[Before-and-after change records]

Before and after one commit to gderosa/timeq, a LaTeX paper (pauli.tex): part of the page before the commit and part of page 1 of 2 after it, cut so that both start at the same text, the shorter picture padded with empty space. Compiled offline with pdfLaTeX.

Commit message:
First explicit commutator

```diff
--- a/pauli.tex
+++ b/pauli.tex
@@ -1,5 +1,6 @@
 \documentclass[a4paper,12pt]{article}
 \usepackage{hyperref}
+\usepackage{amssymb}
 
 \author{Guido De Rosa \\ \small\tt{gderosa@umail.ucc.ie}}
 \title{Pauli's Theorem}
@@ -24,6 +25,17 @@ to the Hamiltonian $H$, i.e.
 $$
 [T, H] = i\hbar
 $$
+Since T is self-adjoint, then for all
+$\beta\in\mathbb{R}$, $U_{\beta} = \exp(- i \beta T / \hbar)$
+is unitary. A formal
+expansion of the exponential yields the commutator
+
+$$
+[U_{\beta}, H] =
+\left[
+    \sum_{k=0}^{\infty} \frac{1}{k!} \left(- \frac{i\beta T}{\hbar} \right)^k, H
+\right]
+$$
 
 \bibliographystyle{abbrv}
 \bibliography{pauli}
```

> EXERCISE BRIEF
Among the lines of the data, which ones contain the word "beta"? Show them.

> ANSWER BOX
+$\beta\in\mathbb{R}$, $U_{\beta} = \exp(- i \beta T / \hbar)$
+[U_{\beta}, H] =
+    \sum_{k=0}^{\infty} \frac{1}{k!} \left(- \frac{i\beta T}{\hbar} \right)^k, H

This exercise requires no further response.